In the meantime, The Wall Street Journal reports that FDA Commissioner Margaret Hamburg said Wednesday that the FDA is encountering antibiotic resistance in virtually all antibiotics because of widespread use of the drugs. "'We no longer have effective ways to treat serious infectious disease. Clearly we must encourage more judicious use of these important drugs,' she said. The drugs have been almost routinely used in recent years for common colds and ear infections in children, and have become fairly standard additions to feed in chickenhouses and for livestock, which are then eaten by consumers. The result has been the growth of bacteria and life-threatening diseases that respond poorly, if at all, to even some of the most modern antibiotic treatments" (Mundy, 10/6).
In a separate story, The Wall Street Journal reports that a new study suggests that worries "over the risk of combining the blockbuster blood thinner Plavix with certain heartburn pills may be overblown. The U.S. Food and Drug Administration last year urged doctors to avoid prescribing drugs such as Nexium and Prilosec together with Plavix after research suggested the class of heart-burn medicine - known as proton-pump inhibitors - blunted the effects of the blood thinner. The drug's label was amended to mention the concern, which suggested patients were at increased risk of heart attack. But the new report, based on a 3,800-patient study published online Wednesday by the New England Journal of Medicine, didn't find any evidence of increased heart risk among patients taking both drugs compared with those taking Plavix plus a placebo" (Winslow, 10/7).

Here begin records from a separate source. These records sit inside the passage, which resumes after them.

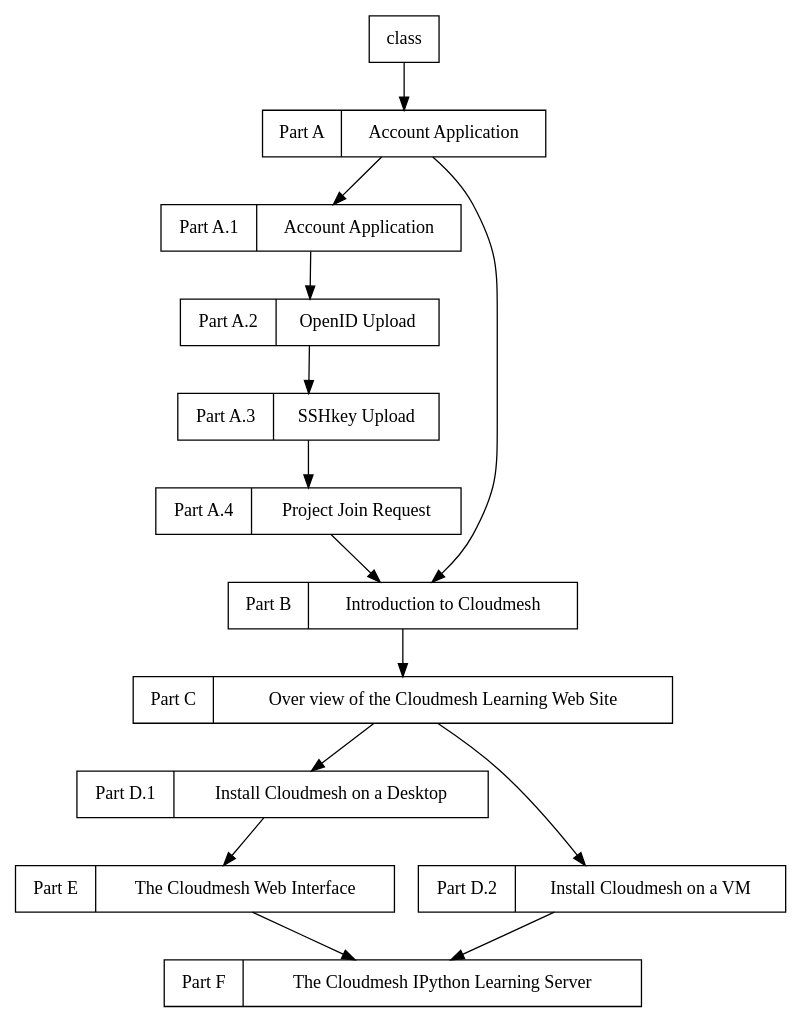
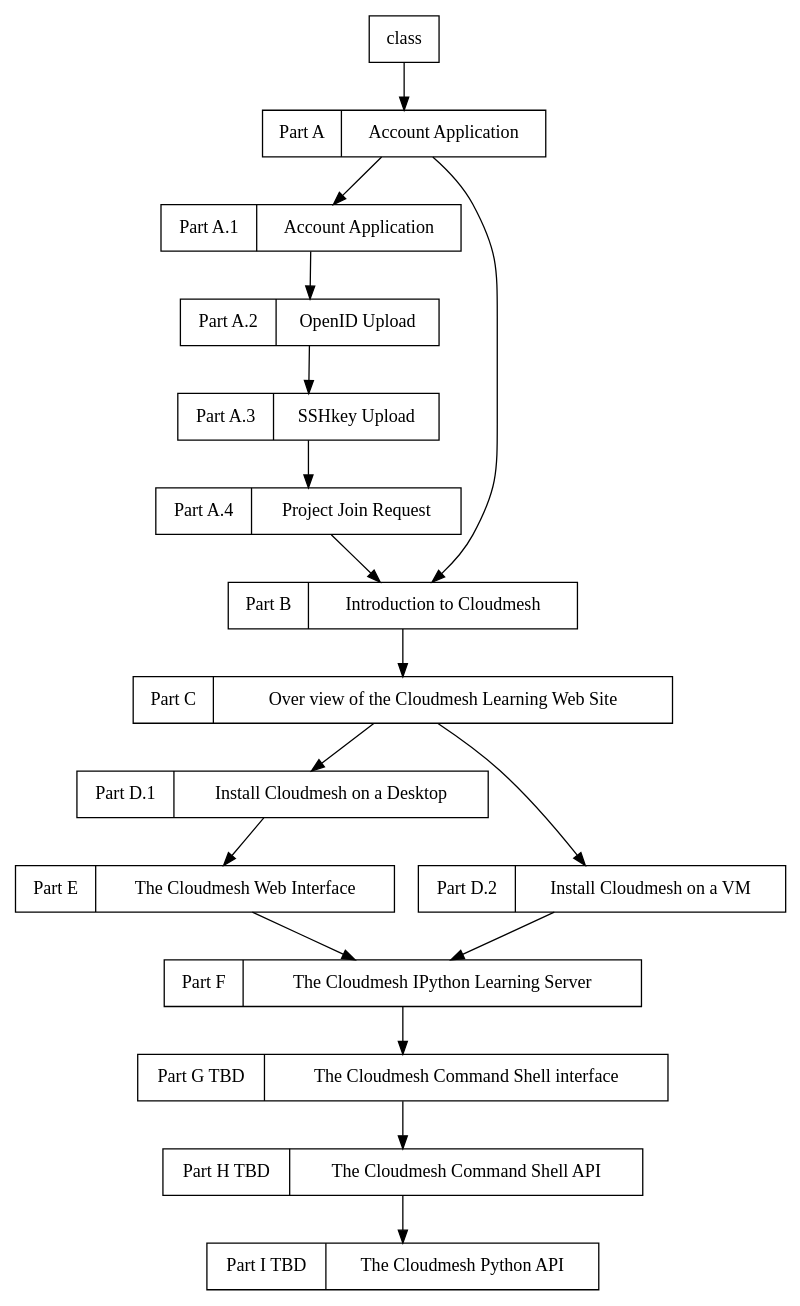
The diagram in docs/source/class/i590.rst (cloudmesh/useful-introduction_to_cloud-2015), drawn with Graphviz before and after one commit. The commit also changed other lines of this file and 20 other files, not shown here.

```diff
--- a/docs/source/class/i590.rst
+++ b/docs/source/class/i590.rst
@@ -13,60 +13,72 @@
 .. graphviz::
 
       digraph foo {
 	   node [shape=record];
 
 	   a [label="Part A | Account Application ",
 	       URL="http://www.youtube.com/watch?v=CwHFaluDgzc", 
 	       target="_blank"];
 
 	   a1 [label="Part A.1 | Account Application ",
 	       URL="http://www.youtube.com/watch?v=c7mjKI8mJws", 
 	       target="_blank"];
 
 	   a2 [label="Part A.2 | OpenID Upload ",
 	       URL="http://www.youtube.com/watch?v=rZzpCYWDEpI", 
 	       target="_blank"];
 
 	   a3 [label="Part A.3 | SSHkey Upload ",
 	       URL="http://www.youtube.com/watch?v=4wjVwQbOlSU", 
 	       target="_blank"];
 
 	   a4 [label="Part A.4 | Project Join Request",
 	       URL="http://www.youtube.com/watch?v=5xQiPBwt58s", 
 	       target="_blank"];
 
 	   b [label="Part B | Introduction to Cloudmesh ",
 	       URL="http://www.youtube.com/watch?v=njHHjRMb7V8", 
 	       target="_blank"];
 
 	   c [label="Part C | Over view of the Cloudmesh Learning Web Site",
 	       URL="http://www.youtube.com/watch?v=uGIPmiJ0cxg", 
 	       target="_blank"];
 
 	   d1 [label="Part D.1 | Install Cloudmesh on a Desktop",
 	       URL="http://www.youtube.com/watch?v=lGiJifD0VgU", 
 	       target="_blank"];
 
 	   d2 [label="Part D.2 | Install Cloudmesh on a VM",
 	       URL="http://www.youtube.com/watch?v=rcecpgm-47g", 
 	       target="_blank"];
 
 	   e  [label="Part E | The Cloudmesh Web Interface",
 	       URL="http://www.youtube.com/watch?v=l_P4G85rysA", 
 	       target="_blank"];
 
 	   f  [label="Part F | The Cloudmesh IPython Learning Server",
 	       URL="http://www.youtube.com/watch?v=1dn_av-zC00", 
 	       target="_blank"];
 
+	   g  [label="Part G TBD | The Cloudmesh Command Shell interface",
+	       URL="http://www.youtube.com/watch?v=", 
+	       target="_blank"];
+
+	   h  [label="Part H TBD | The Cloudmesh Command Shell API",
+	       URL="http://www.youtube.com/watch?v=", 
+	       target="_blank"];
+
+	   i  [label="Part I TBD | The Cloudmesh Python API",
+	       URL="http://www.youtube.com/watch?v=", 
+	       target="_blank"];
+
            subgraph accounts {
 	       a1 -> a2 -> a3 -> a4 
            }
 
 	   a -> a1 [lhead=accounts];
 	   a4 -> b [ltail=accounts];
 	   class -> a -> b -> c ;
 	   c -> d1;
 	   c -> d2 -> f;
-	   d1 -> e -> f ;
+	   d1 -> e -> f -> g -> h -> i;
       }
```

In a third story, The Wall Street Journal reports that Novartis, which entered into a new partnership with a new vaccine company Thursday, said it will use new technologies to speed up influenza vaccines. "The move could give the Swiss pharmaceutical giant a key edge over competitors and may allow Novartis to ask for higher vaccine prices should the venture prove successful and help the traditional flu vaccine production to be cut to three to four months instead of the current five to six months, analysts said" (Mijuk, 10/7).This is part of the KHN Morning Briefing, a summary of health policy coverage from major news organizations. Sign up for an email subscription.